Why you should know this database: MartketResearch.com Academic reports provide more than just “raw data”, they also provide primary research and expert analysis including industry interviews, competitive analysis, market trends, product innovations, buyer behavior, and market share.

Interested in Consumer Research?  

Some other databases you might want to check out, are:

  • Mintel, includes market research reports for Europe, the UK, and the US. Reports cover a variety of sectors including consumer goods, travel and tourism, financial industry, and more.
  • Mediamark Internet Reporter, provides information on demographics, lifestyles, product and brand usage, and advertising media preferences reported by a sample of over 25,000 United States consumers.
  • SimplyAnalytics, enables non-technical users to quickly create professional quality thematic maps and reports using extensive demographic, business and marketing data.

Database of the Month comes to you from the Roland G. Parrish Library of Management & Economics. If you would like more information about this database, or if you would like a demonstration of it for a class, contact parrlib@purdue.edu. Also let us know if you know of a colleague who would benefit from this monthly feature.

Since usage statistics are an important barometer when databases are up for renewal, tell us your favorite database, and we will gladly promote it. Send an email to parrlib@purdue.edu.

Purdue University LibrariesPurdue Libraries will extend hours to help students prepare for final exams.

The John W. Hicks Undergraduate Library will remain open 24 hours a day from 1 p.m. Sunday, April 22 through 5 p.m. Saturday, May 5.

The Humanities, Social Science and Education (HSSE) Library will be open the following times during prep and finals weeks:

  • 1 p.m.–midnight Sunday, April 22
  • 8 a.m.–midnight Monday-Friday, April 23-27
  • 1 p.m.–midnight Saturday, April 28
  • 1 p.m.–2 a.m. Sunday, April 29
  • 8 a.m –2 a.m. Monday-Thursday, April 30–May 3
  • 8 a.m.–10 p.m. Friday, May 4
  • 1 p.m.–5 p.m. Saturday, May 5

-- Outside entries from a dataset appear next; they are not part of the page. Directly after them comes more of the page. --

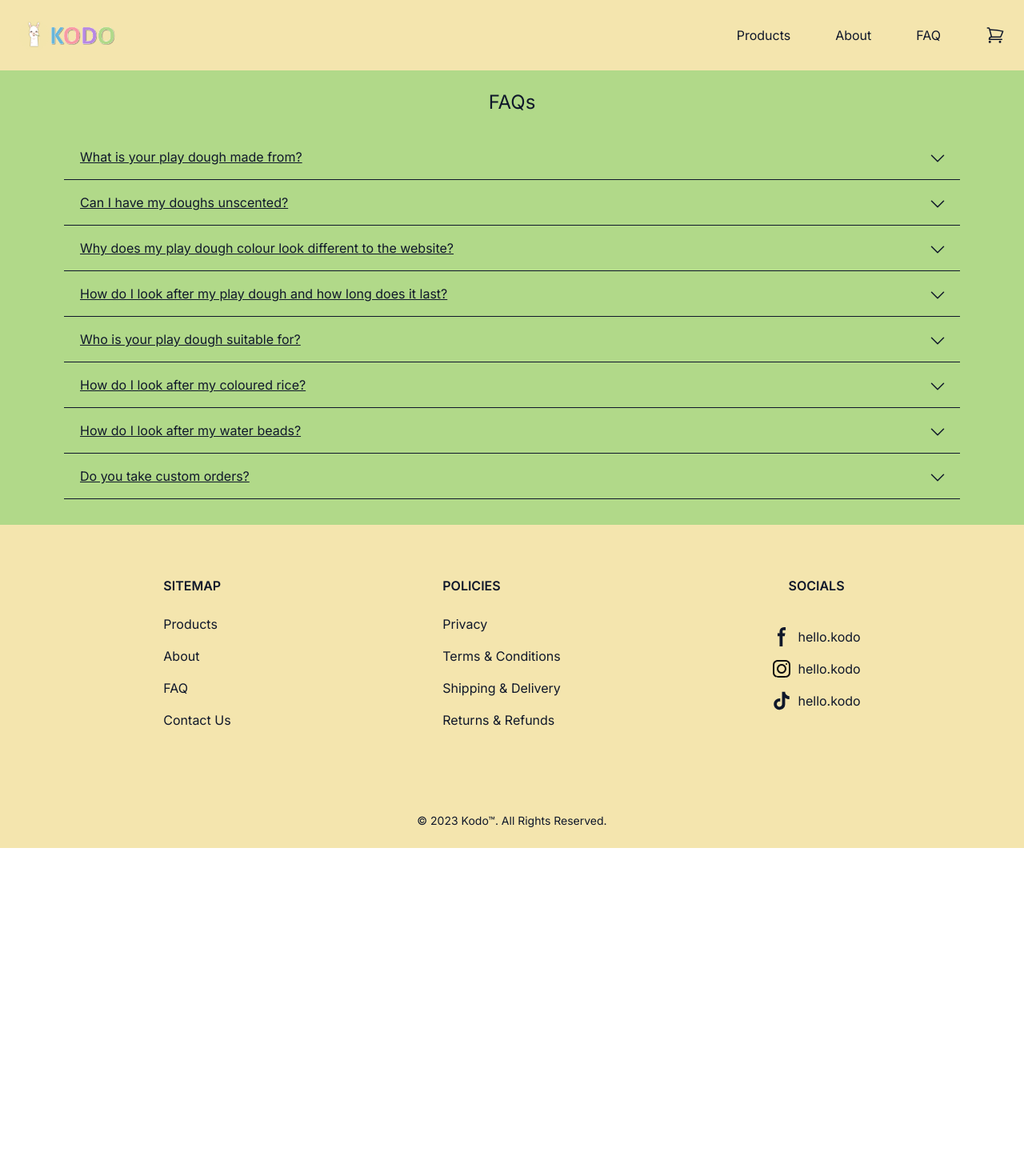
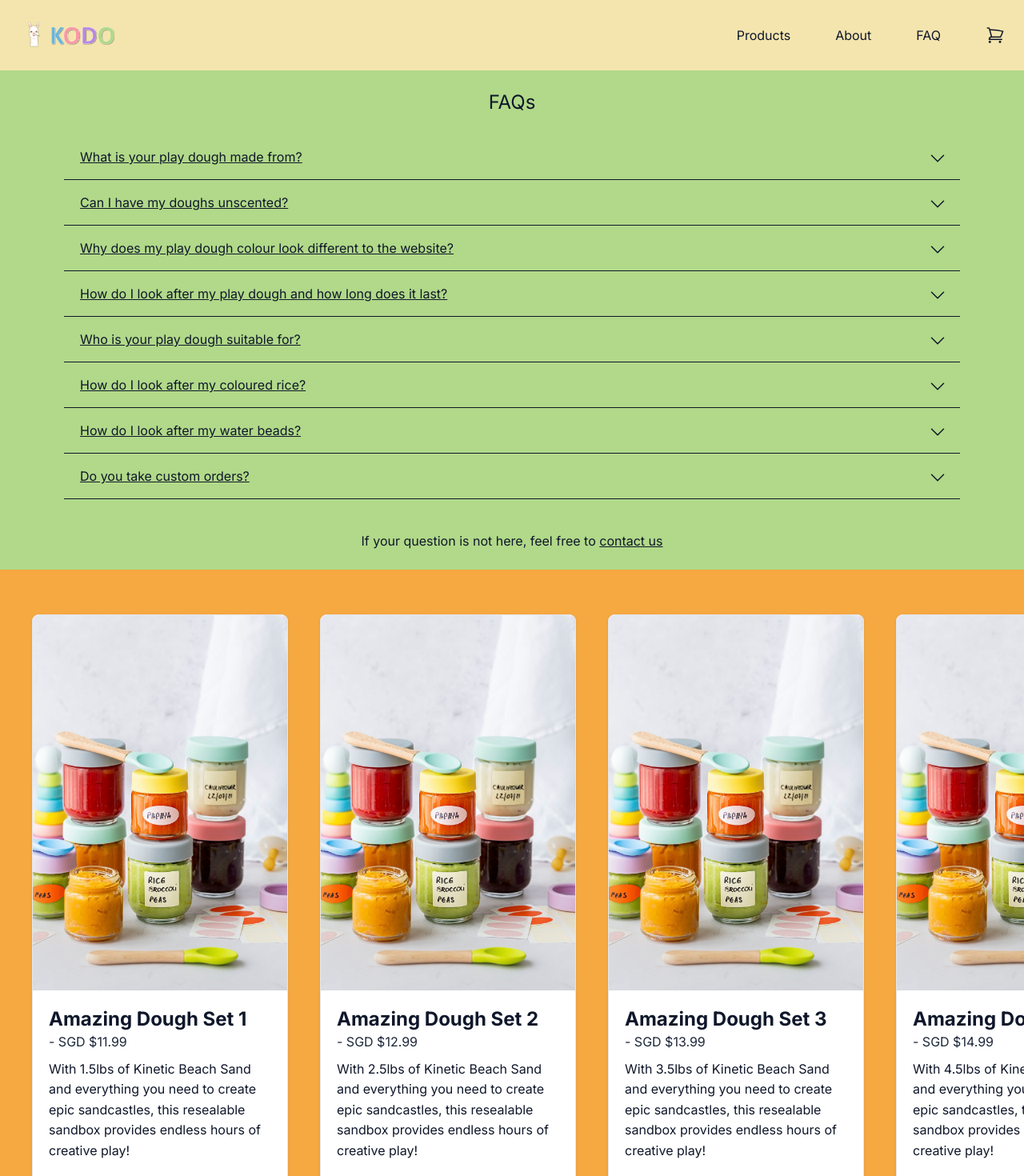
Before and after one commit to SebastinGoh/kodo, a Next.js app: page /faq in a window 1280 px wide. Shown: the top 1470 px of the page at 80% size. Before the commit the page ends 1060 px from the top, so only its background shows below. Built offline with nearby package versions, Linux system fonts and the light colour scheme; what tw-elements would draw is missing.

Commit message:
Add contact us section and catalogue to FAQ page

```diff
--- a/app/faq/page.tsx
+++ b/app/faq/page.tsx
@@ -1,4 +1,6 @@
 import dynamic from "next/dynamic";
+import Link from "next/link";
+import Catalogue from "../catalogue";
 
 const FaqAccordion = dynamic(() => import("./faq-accordion"), {
   ssr: false,
@@ -12,9 +14,21 @@ export default function FAQ() {
           FAQs
         </div>
       </div>
-      <div className="max-w-6xl mx-auto pb-8">
+      <div className="max-w-6xl mx-auto pb-4">
         <FaqAccordion/>
       </div>
+      <div className="w-full flex flex-col items-center justify-center text-center p-6">
+        <div className="text-md">
+          If your question is not here, feel free to&nbsp;
+          <Link href="/contact" className="underline">
+            contact us
+          </Link>
+        </div>
+      </div>
+      <Catalogue
+        showGrid={false}
+        exclude={[]}
+      />
     </main>
   )
 }
```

The Roland G. Parrish Library of Management & Economics will be open the following times/dates during prep and finals weeks:

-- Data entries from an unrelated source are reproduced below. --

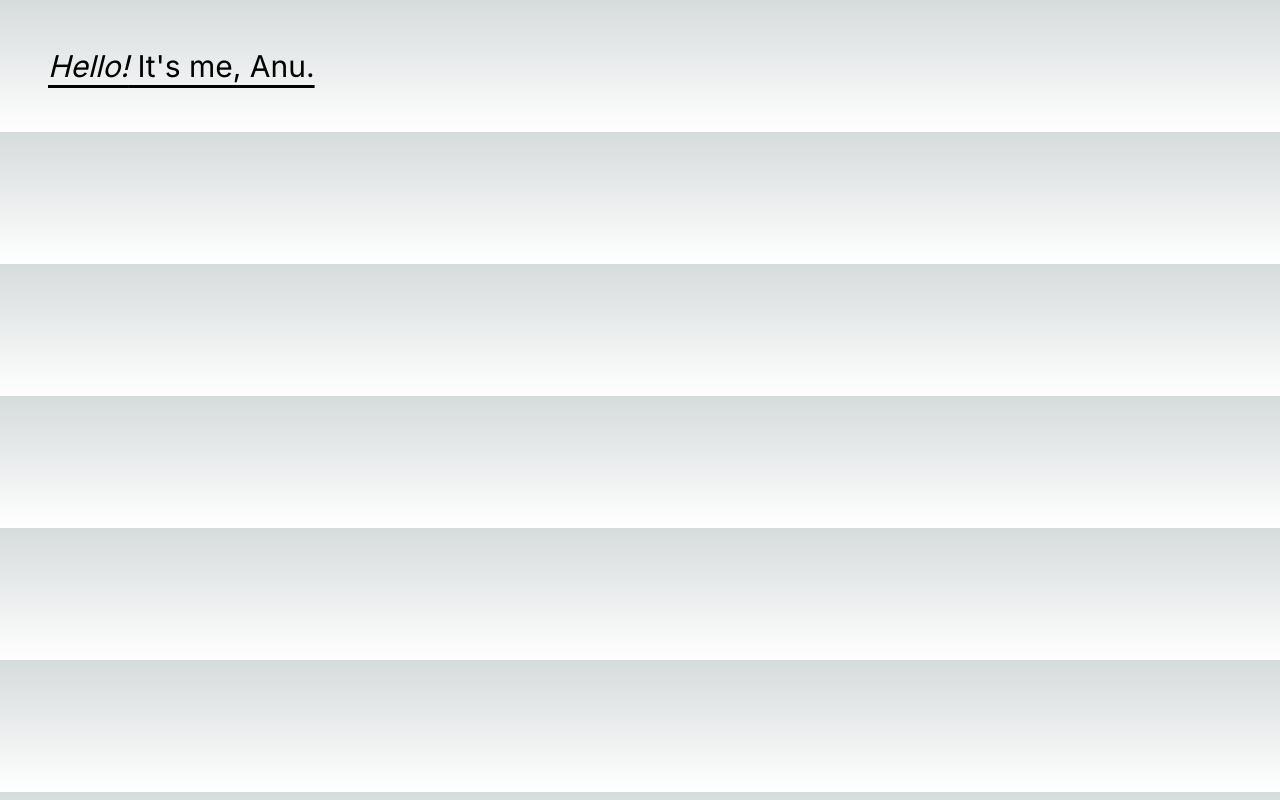
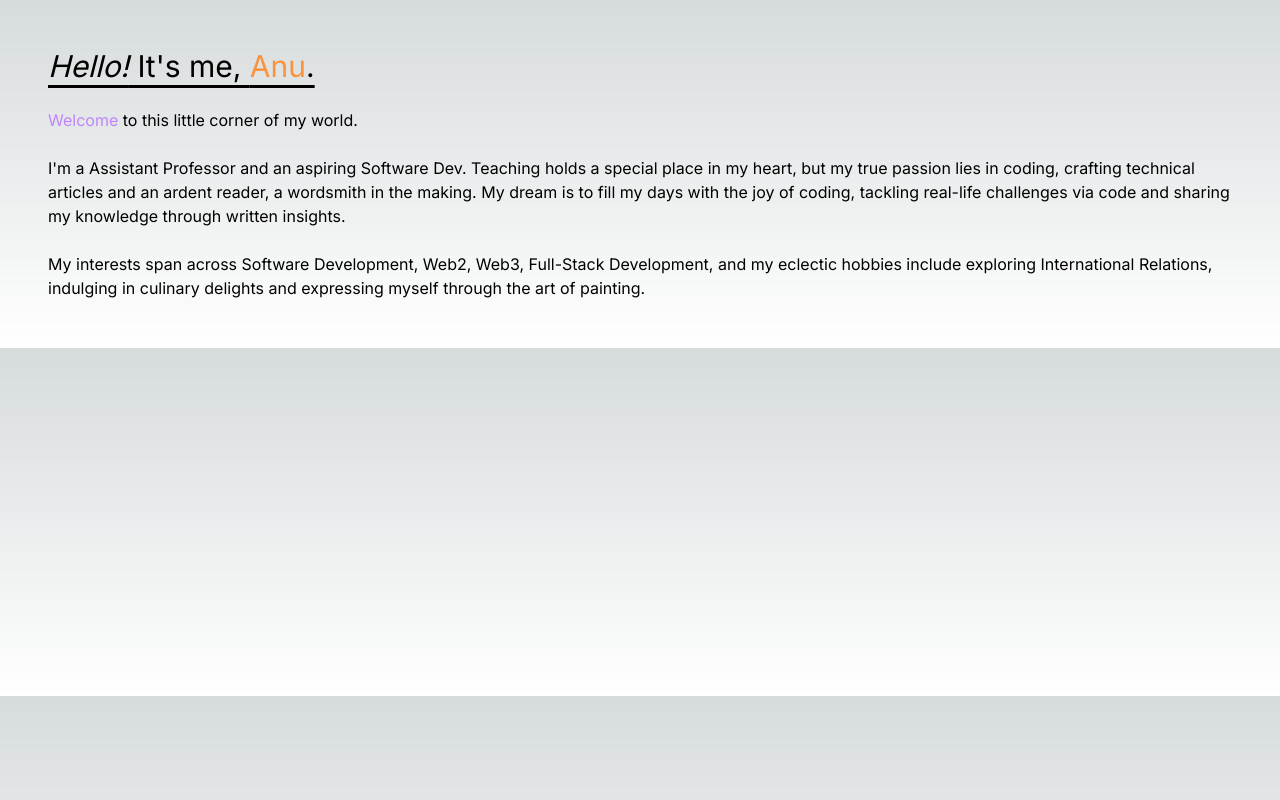
Before and after one commit to anupama12sg/landing_page, a Next.js app: page / in a window 1280 px wide. Built offline with nearby package versions, Linux system fonts and the light colour scheme.

Commit message:
Changed the color of my name, added paras

```diff
--- a/src/app/page.js
+++ b/src/app/page.js
@@ -4,11 +4,13 @@ export default function Home() {
   return (
     <div className="m-12">
 
-    <p className="text-3xl underline underline-offset-8"><span className="italic">Hello!</span> It's me, Anu.</p>
-
-
-
-
+      <p className="text-3xl underline underline-offset-8"><span className="italic">Hello!</span> It's me, <span class="text-orange-400">Anu</span>.</p>
+      <br></br>
+      <p><span className="text-purple-400">Welcome </span> to this little corner of my world.</p>
+      <br></br>
+      <p>I'm a Assistant Professor and an aspiring Software Dev. Teaching holds a special place in my heart, but my true passion lies in coding, crafting technical articles and an ardent reader, a wordsmith in the making. My dream is to fill my days with the joy of coding, tackling real-life challenges via code and sharing my knowledge through written insights.  </p>
+      <br></br>
+      <p>My interests span across Software Development, Web2, Web3, Full-Stack Development, and my eclectic hobbies include exploring International Relations, indulging in culinary delights and expressing myself through the art of painting.</p>
     </div>
   );
 }
```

  • Open at 1 p.m. Sunday, April 22
  • Open 24 hours Monday-Thursday, April 23-26
  • Close at midnight, Friday, April 27
  • 1 p.m.–midnight, Saturday, April 28
  • Open at 1 p.m. Sunday, April 29
  • Open 24 hours Monday-Thursday, April 30-May 3
  • Close at midnight, Friday, May 4
  • Closed Saturday, May 5

All other libraries will operate their normal hours during prep and finals weeks. Purdue Libraries will be closed May 6, with the exception of Hicks Undergraduate Library and the Library of Engineering and Science, which will both be accessible to those with a valid PUID.

Interim hours for Purdue Libraries begin Monday, May 7. Hours are posted on the Libraries’ website at www.lib.purdue.edu/hoursList.

In this photograph, we see an important part of campus that has moved many times during its existence, housed in a building that is still standing today.  Can you identify this space and where it was located?  When was this image captured?  What details stand out to you?  Share your ideas in the comments and we will reveal the story behind the image on Friday.


University Hall was built in the center of campus in 1877, and in the center of University Hall stood the library. In this image, captured on October 21, 1899, we see the library with its grand central staircase, busts and artwork on the walls, banners celebrating class victories during Field Day each year, the librarian’s desk in the middle of the room, display cabinets for artifacts, and bookshelves on the second floor.  The library eventually outgrew this space and moved in 1913 to its own building, which is now part of Stewart Center.

The image below shows an art exhibit in the University Hall Library in 1896.

Art exhibit, 1896

Please join us again on Monday, April 23, for our next From the Archives mystery photo.